• [Information shown]:
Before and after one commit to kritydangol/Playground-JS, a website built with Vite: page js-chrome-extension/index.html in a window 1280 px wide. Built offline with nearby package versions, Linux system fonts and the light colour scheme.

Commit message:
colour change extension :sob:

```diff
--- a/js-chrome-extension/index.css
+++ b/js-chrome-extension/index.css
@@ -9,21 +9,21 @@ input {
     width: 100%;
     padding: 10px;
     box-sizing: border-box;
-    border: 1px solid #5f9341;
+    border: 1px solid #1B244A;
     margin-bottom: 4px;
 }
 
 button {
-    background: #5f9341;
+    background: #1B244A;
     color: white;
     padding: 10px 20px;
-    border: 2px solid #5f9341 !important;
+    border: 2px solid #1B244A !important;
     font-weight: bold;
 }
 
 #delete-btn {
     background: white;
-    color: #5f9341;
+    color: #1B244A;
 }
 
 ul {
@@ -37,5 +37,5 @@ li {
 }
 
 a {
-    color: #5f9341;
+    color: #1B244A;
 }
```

• [Work to be completed]: Each line in the data that holds the string "index" needs to be copied.

• [Reply to the exercise]:
Before and after one commit to kritydangol/Playground-JS, a website built with Vite: page js-chrome-extension/index.html in a window 1280 px wide. Built offline with nearby package versions, Linux system fonts and the light colour scheme.
--- a/js-chrome-extension/index.css
+++ b/js-chrome-extension/index.css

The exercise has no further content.